Web document revisions
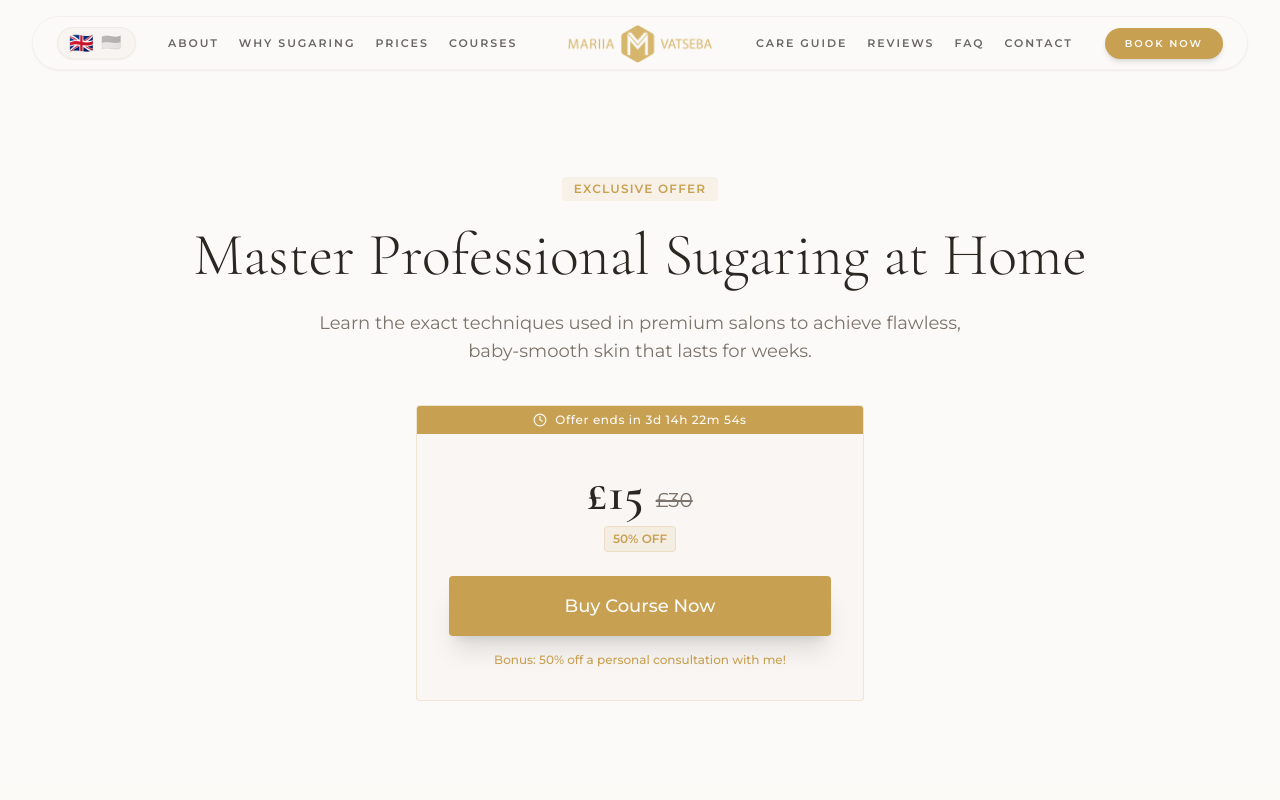
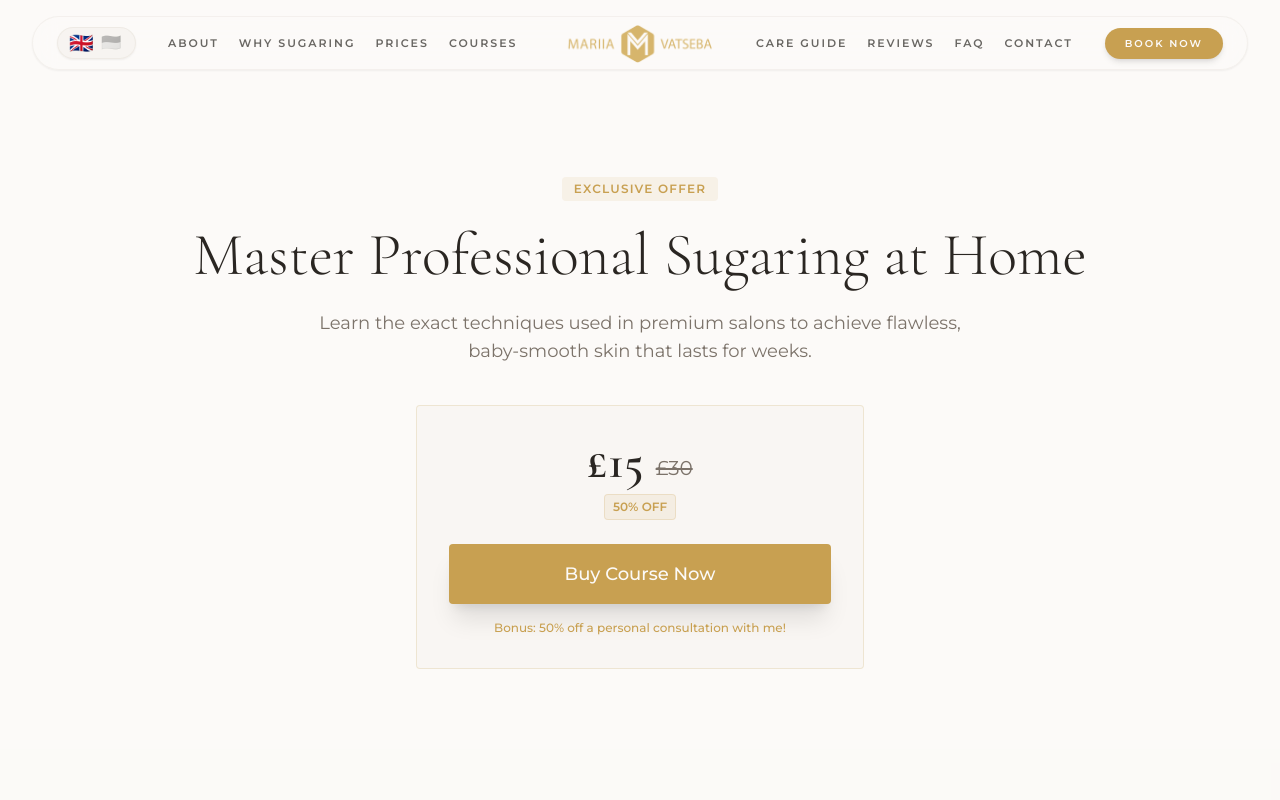
Before and after one commit to sweet-orchard/mv-sugaring-bristol-website, a React (Vite) app: page /course in a window 1280 px wide. Shown: the top 800 px of the page. Built offline with nearby package versions, Linux system fonts and the light colour scheme.

Commit message:
style: remove countdown timer from course page

```diff
--- a/src/pages/CoursePage.jsx
+++ b/src/pages/CoursePage.jsx
@@ -9,32 +9,6 @@ import { CheckCircle, Clock, PlayCircle, Star, ChevronDown, ChevronUp } from 'lu
 export default function CoursePage() {
     const { lang } = useLang();
     const t = translations[lang].coursePage;
-
-    // Countdown timer logic (e.g., 3 days from now)
-    const [timeLeft, setTimeLeft] = useState({ days: 3, hours: 14, minutes: 22, seconds: 59 });
-
-    useEffect(() => {
-        const timer = setInterval(() => {
-            setTimeLeft(prev => {
-                let { days, hours, minutes, seconds } = prev;
-                if (seconds > 0) { seconds--; }
-                else {
-                    seconds = 59;
-                    if (minutes > 0) { minutes--; }
-                    else {
-                        minutes = 59;
-                        if (hours > 0) { hours--; }
-                        else {
-                            hours = 23;
-                            if (days > 0) { days--; }
-                        }
-                    }
-                }
-                return { days, hours, minutes, seconds };
-            });
-        }, 1000);
-        return () => clearInterval(timer);
-    }, []);
 
     const [openFaq, setOpenFaq] = useState(null);
 
@@ -77,13 +51,7 @@ export default function CoursePage() {
                         transition={{ delay: 0.3 }}
                         className="bg-secondary/30 border border-primary/20 rounded-sm p-8 max-w-md mx-auto relative overflow-hidden"
                     >
-                        {/* Timer */}
-                        <div className="absolute top-0 left-0 w-full bg-primary text-background py-1.5 text-xs font-medium tracking-wider flex items-center justify-center gap-2">
-                            <Clock className="w-3.5 h-3.5" />
-                            {t.timerPrefix} {timeLeft.days}d {timeLeft.hours}h {timeLeft.minutes}m {timeLeft.seconds}s
-                        </div>
-
-                        <div className="mt-8 mb-6">
+                        <div className="mb-6">
                             <div className="flex justify-center items-end gap-3 mb-2">
                                 <span className="font-display text-5xl font-semibold text-foreground">{t.price}</span>
                                 <span className="text-xl text-muted-foreground line-through mb-1">{t.oldPrice}</span>
```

== Goal of the exercise ==
Exactly retype each record above, dropping images.

== Worked solution ==
Before and after one commit to sweet-orchard/mv-sugaring-bristol-website, a React (Vite) app: page /course in a window 1280 px wide. Shown: the top 800 px of the page. Built offline with nearby package versions, Linux system fonts and the light colour scheme.

Commit message:
style: remove countdown timer from course page

```diff
--- a/src/pages/CoursePage.jsx
+++ b/src/pages/CoursePage.jsx
@@ -9,32 +9,6 @@ import { CheckCircle, Clock, PlayCircle, Star, ChevronDown, ChevronUp } from 'lu
 export default function CoursePage() {
     const { lang } = useLang();
     const t = translations[lang].coursePage;
-
-    // Countdown timer logic (e.g., 3 days from now)
-    const [timeLeft, setTimeLeft] = useState({ days: 3, hours: 14, minutes: 22, seconds: 59 });
-
-    useEffect(() => {
-        const timer = setInterval(() => {
-            setTimeLeft(prev => {
-                let { days, hours, minutes, seconds } = prev;
-                if (seconds > 0) { seconds--; }
-                else {
-                    seconds = 59;
-                    if (minutes > 0) { minutes--; }
-                    else {
-                        minutes = 59;
-                        if (hours > 0) { hours--; }
-                        else {
-                            hours = 23;
-                            if (days > 0) { days--; }
-                        }
-                    }
-                }
-                return { days, hours, minutes, seconds };
-            });
-        }, 1000);
-        return () => clearInterval(timer);
-    }, []);
 
     const [openFaq, setOpenFaq] = useState(null);
 
@@ -77,13 +51,7 @@ export default function CoursePage() {
                         transition={{ delay: 0.3 }}
                         className="bg-secondary/30 border border-primary/20 rounded-sm p-8 max-w-md mx-auto relative overflow-hidden"
                     >
-                        {/* Timer */}
-                        <div className="absolute top-0 left-0 w-full bg-primary text-background py-1.5 text-xs font-medium tracking-wider flex items-center justify-center gap-2">
-                            <Clock className="w-3.5 h-3.5" />
-                            {t.timerPrefix} {timeLeft.days}d {timeLeft.hours}h {timeLeft.minutes}m {timeLeft.seconds}s
-                        </div>
-
-                        <div className="mt-8 mb-6">
+                        <div className="mb-6">
                             <div className="flex justify-center items-end gap-3 mb-2">
                                 <span className="font-display text-5xl font-semibold text-foreground">{t.price}</span>
                                 <span className="text-xl text-muted-foreground line-through mb-1">{t.oldPrice}</span>
```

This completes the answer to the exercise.